### About this task:
This task calls for copying every line in the data below that contains the word "Application".

*** Begin section ***

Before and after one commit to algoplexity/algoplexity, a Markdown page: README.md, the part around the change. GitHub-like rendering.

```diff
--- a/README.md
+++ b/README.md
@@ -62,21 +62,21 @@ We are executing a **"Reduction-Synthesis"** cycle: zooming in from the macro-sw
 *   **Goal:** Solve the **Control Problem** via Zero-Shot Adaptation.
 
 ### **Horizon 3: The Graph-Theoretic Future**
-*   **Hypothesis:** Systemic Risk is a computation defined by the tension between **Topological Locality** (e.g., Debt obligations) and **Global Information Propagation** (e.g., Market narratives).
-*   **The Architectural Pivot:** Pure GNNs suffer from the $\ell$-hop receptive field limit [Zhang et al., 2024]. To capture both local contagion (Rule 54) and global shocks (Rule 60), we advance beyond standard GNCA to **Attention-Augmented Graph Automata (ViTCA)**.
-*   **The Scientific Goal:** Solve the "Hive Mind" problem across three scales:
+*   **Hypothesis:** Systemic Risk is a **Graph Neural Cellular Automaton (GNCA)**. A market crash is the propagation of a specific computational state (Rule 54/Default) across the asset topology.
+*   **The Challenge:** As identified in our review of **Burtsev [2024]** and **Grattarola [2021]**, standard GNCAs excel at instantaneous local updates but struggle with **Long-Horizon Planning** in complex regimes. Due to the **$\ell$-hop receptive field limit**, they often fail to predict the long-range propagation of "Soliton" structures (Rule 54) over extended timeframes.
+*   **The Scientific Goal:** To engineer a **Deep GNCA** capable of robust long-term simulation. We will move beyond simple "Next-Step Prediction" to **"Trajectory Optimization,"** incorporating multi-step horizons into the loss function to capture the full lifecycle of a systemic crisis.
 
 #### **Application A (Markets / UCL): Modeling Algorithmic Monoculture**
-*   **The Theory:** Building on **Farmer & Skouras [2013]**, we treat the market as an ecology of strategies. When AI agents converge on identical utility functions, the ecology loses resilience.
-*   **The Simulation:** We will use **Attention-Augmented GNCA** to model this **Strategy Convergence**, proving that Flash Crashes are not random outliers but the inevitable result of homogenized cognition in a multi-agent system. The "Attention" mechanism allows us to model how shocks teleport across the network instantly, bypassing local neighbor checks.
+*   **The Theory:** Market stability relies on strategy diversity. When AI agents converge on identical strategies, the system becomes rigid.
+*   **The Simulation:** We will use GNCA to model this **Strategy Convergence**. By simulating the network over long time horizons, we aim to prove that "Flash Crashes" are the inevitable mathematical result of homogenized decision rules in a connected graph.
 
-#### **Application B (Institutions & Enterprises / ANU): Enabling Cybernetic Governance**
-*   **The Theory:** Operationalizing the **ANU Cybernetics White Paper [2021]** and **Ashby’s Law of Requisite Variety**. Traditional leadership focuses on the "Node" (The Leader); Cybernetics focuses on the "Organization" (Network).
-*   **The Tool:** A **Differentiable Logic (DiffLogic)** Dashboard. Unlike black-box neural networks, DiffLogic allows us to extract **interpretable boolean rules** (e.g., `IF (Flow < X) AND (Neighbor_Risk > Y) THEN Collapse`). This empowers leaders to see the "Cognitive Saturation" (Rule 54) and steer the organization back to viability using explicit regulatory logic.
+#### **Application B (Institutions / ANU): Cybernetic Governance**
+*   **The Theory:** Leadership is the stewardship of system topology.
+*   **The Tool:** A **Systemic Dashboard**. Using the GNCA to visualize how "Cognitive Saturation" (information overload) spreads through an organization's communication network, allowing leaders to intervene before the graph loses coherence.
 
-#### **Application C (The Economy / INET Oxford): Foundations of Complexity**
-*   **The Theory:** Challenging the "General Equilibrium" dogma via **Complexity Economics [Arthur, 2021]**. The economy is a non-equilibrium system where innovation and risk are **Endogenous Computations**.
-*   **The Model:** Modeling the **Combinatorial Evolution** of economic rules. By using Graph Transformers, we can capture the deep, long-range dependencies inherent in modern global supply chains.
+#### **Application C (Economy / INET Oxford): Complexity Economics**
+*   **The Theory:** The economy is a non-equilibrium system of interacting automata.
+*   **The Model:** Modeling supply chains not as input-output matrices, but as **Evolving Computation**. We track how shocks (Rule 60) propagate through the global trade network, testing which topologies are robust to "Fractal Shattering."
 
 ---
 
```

*** End section ***

### Expected answer:
 #### **Application A (Markets / UCL): Modeling Algorithmic Monoculture**
-#### **Application B (Institutions & Enterprises / ANU): Enabling Cybernetic Governance**
+#### **Application B (Institutions / ANU): Cybernetic Governance**
-#### **Application C (The Economy / INET Oxford): Foundations of Complexity**
+#### **Application C (Economy / INET Oxford): Complexity Economics**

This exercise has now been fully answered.